The Price of Ambition
I’d like to let you in on a secret – I am an ambitious person. You might think that’s not a secret at all, but what might actually be a secret is the toll taken by that ambition.
Before grad school, I was a firm believer that I could accomplish anything I wanted if I worked hard enough for it. I had big dreams for my life and was ready to go after them with everything I had. Then I went to grad school and, for the first time in my life, found that I had limits. Ironically, this realization frustrated me more than the limits themselves. Instead of slowing down my life to fit within those limits, I began looking for ways to break the walls and get rid of them.
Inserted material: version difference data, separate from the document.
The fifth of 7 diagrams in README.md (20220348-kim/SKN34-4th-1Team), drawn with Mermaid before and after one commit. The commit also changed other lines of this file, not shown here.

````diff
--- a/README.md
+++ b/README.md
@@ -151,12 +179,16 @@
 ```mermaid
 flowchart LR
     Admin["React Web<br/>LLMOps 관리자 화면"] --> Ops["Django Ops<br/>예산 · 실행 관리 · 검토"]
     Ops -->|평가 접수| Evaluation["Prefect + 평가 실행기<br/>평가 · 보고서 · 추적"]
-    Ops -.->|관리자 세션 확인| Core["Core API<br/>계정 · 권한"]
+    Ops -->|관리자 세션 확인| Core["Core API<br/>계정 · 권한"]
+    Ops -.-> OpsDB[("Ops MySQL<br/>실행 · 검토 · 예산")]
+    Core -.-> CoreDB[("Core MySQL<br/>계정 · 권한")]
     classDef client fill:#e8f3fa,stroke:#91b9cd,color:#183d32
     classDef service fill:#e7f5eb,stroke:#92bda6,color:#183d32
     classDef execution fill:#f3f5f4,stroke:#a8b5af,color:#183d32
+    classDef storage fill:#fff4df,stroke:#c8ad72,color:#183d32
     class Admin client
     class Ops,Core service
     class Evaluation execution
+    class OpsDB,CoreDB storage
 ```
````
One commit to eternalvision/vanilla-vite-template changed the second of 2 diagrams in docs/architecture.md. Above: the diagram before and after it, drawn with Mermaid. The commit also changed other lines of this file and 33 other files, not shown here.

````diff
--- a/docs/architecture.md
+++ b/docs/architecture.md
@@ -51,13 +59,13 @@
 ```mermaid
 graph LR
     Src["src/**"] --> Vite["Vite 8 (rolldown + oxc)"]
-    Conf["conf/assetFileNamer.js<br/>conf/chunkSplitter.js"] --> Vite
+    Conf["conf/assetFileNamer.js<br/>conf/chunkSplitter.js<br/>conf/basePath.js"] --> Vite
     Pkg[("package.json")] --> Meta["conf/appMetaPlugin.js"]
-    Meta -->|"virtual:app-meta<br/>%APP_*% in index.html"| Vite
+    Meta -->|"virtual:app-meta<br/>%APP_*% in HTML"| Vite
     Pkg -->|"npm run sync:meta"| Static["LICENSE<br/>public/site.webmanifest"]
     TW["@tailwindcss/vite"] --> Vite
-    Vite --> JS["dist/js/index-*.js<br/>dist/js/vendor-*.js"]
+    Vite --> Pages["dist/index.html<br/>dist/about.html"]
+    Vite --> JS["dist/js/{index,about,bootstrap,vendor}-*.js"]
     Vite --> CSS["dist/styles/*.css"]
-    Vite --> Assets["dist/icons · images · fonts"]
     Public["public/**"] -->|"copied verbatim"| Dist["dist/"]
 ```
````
I started to wonder how the really successful people of the world were able to manage their lives without completely falling apart, a question I’m still asking today.
Nevertheless, as a result of that burnout, I have spent a lot of time thinking about the cost of ambition. For me personally, chasing my goals means two great consequences:
1) I’m constantly tired, stressed, and on the edge of another burnout
2) I’m rarely satisfied with the status quo
3) My ambition sometimes takes a toll on the people around me
But I’m not about to stop.
I realize that saying this may alienate friends or even potential dates who think I’m a crazy scary Type A personality. Don’t worry – I know how to relax too. Sort of. If it includes a puzzle or a podcast or a stimulating conversation. Side note – I may be the only person on the planet who hates the game Apples to Apples. What is the point of a game that no one can ever figure out how to win?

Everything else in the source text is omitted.